Crucial Labor and Employment Issues on the Line in Landmark U.S. Supreme Court CaseOn September 29, 2017 by Schnader in schnaderworks.com
By Jo Bennett
The oral argument before the U.S. Supreme Court on Monday, October 2, was reported in the media as reflecting a deeply divided Court. It was noted that many thousands of employers and 25 million employees from coast to coast will be affected by the decision in this case.
Questions from Chief Justice Roberts and Justices Alito and Kennedy seemed to indicate their understanding of the need identified by employers to resolve the tension between the Federal Arbitration Act and the National Labor Relations Act in a way that allows employers to efficiently resolve workplace disputes through arbitration. Deputy Solicitor General Jeffrey Wall argued in support of this position, saying: “It is a fundamental attribute of arbitration, and this Court said it three times [in past decisions], to pick the parties with whom you arbitrate. And our simple point is this case is at the heartland of the FAA. It is, at best, at the periphery of the NLRA, on the margins of its ambiguity, and you simply can’t get there under the Court’s cases.”
Justices Thomas and Gorsuch did not ask questions during the oral argument. It has been reported that Justice Gorsuch has supported the use of arbitration and sought to limit the scope of the NLRA in cases he decided as an appellate judge before joining the Supreme Court.
The U.S. Supreme Court will hear oral argument on Monday, October 2 in Epic Systems Corp. v. Lewis, an important labor and employment case in which Schnader has filed an amicus brief on behalf of the Mortgage Bankers Association and State Mortgage Lending Associations.
The appeal, which consolidates three cases from different federal circuits, addresses whether an employer can require employees to resolve work-related disputes through individual arbitration and not through collective actions.
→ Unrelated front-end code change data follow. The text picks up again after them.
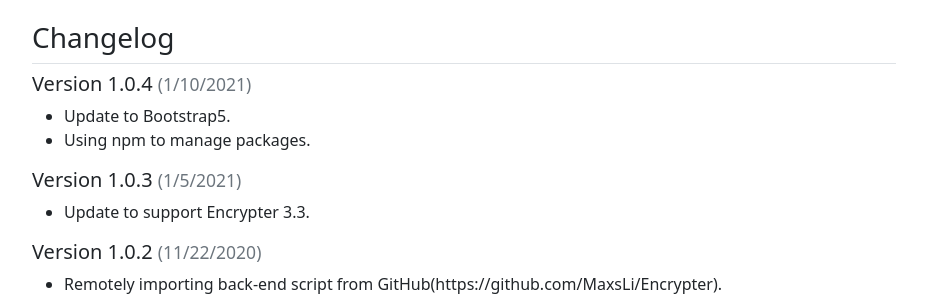
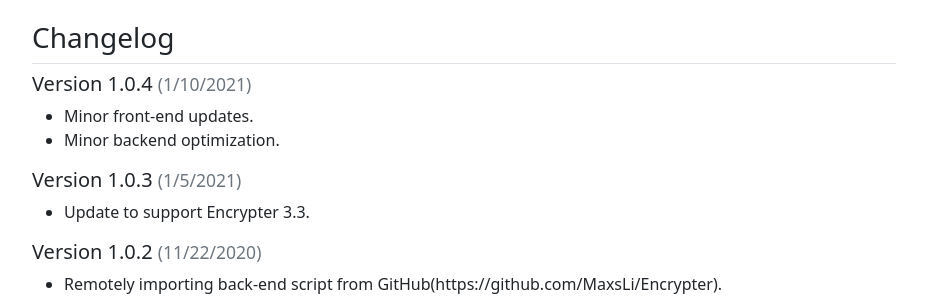
Before and after one commit to MaxsLi/Encrypter-Web-old, a Flask app: template templates/about.html in a window 1280 px wide. Shown: the part 221-521 px from the top of the page, without its empty margins (176-1103 px from the left). Run offline with Flask 2, Linux system fonts and the light colour scheme; the template is opened without the code that fills it, so the values that code supplies are empty; some libraries are stand-ins or nearby versions.

Commit message:
Minor text update

```diff
--- a/static/package.json
+++ b/static/package.json
@@ -14,7 +14,8 @@
   "keywords": [
     "python3",
     "flask",
-    "encryption"
+    "encryption",
+    "bootstrap"
   ],
   "author": "Shangru Li",
   "license": "MIT",
--- a/templates/about.html
+++ b/templates/about.html
@@ -15,10 +15,10 @@
         <h5>Version 1.0.4 <small class="text-muted">(1/10/2021)</small></h5>
         <ul>
             <li>
-                Update to Bootstrap5.
+                Minor front-end updates.
             </li>
             <li>
-                Using npm to manage packages.
+                Minor backend optimization.
             </li>
         </ul>
     </div>
```
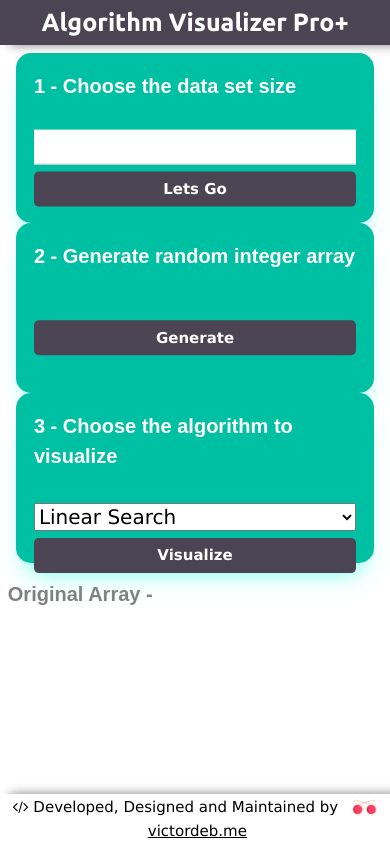
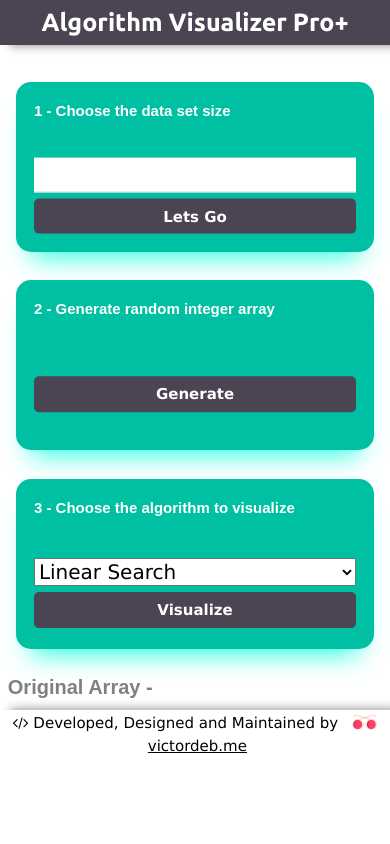
Before and after one commit to victorpunkd/algorithm-visualizer, a plain HTML site: page index.html in a window 390 px wide. Drawn offline with nearby package versions, Linux system fonts and the light colour scheme; a web font is replaced by a local one.

Commit message:
made responsive

```diff
--- a/index.css
+++ b/index.css
@@ -38,7 +38,6 @@
 }
 
 .stepControls {
-  margin-top: 5%;
   margin: 0;
   position: relative;
   top: 50%;
@@ -108,3 +107,30 @@
   padding: 0.5% 1%;
   box-shadow: 10px 0px 10px gray;
 }
+
+@media screen and (max-width: 600px) {
+  .card {
+    margin-top: 8%;
+  }
+  .bodyContainer {
+    width: 100vw;
+    height: 100% !important;
+    overflow: scroll !important;
+  }
+  .stepHeading {
+    font-size: 15px;
+  }
+
+  .stepControls {
+    margin-top: 2%;
+  }
+
+  .visualizer {
+    margin-top: 6%;
+    height: 100%;
+  }
+
+  .footer {
+    position: static !important;
+  }
+}
```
The issue before the Court points up the tension between the Federal Arbitration Act, which encourages arbitration of disputes, and the National Labor Relations Act, which gives employees the right to engage in concerted activity.
This case has drawn significant national interest, and not just from industry insiders. Articles about the case have appeared in USA Today and Newsweek. More than two dozen “friend of the court” briefs have been filed. The switch in presidential administrations earlier this year resulted in a reversal of the official position of the federal government, which now supports the employers’ position for upholding contracts mandating individual arbitration.
Businesses have a lot at stake in this case. Employers, especially small employers, are concerned about controlling the costs and risks associated with employment-related disputes. Employers depend on the efficiency and cost savings of arbitration, as well as the predictability and enforceability of class and collective action waivers, to resolve work-related conflicts.
While the case before the Supreme Court remains pending, employers should be mindful of the uncertainty of the legality of class-action waivers. In general, however, many employers will benefit by working with its counsel to prepare legally enforceable arbitration agreements to resolve employee disputes.
Stay tuned as Schnader closely follows the oral arguments on October 2 and as we assess the ultimate decision of the Court as it impacts employers of all kinds throughout the country. Follow us on SchnaderWorks and on Twitter @Schnader.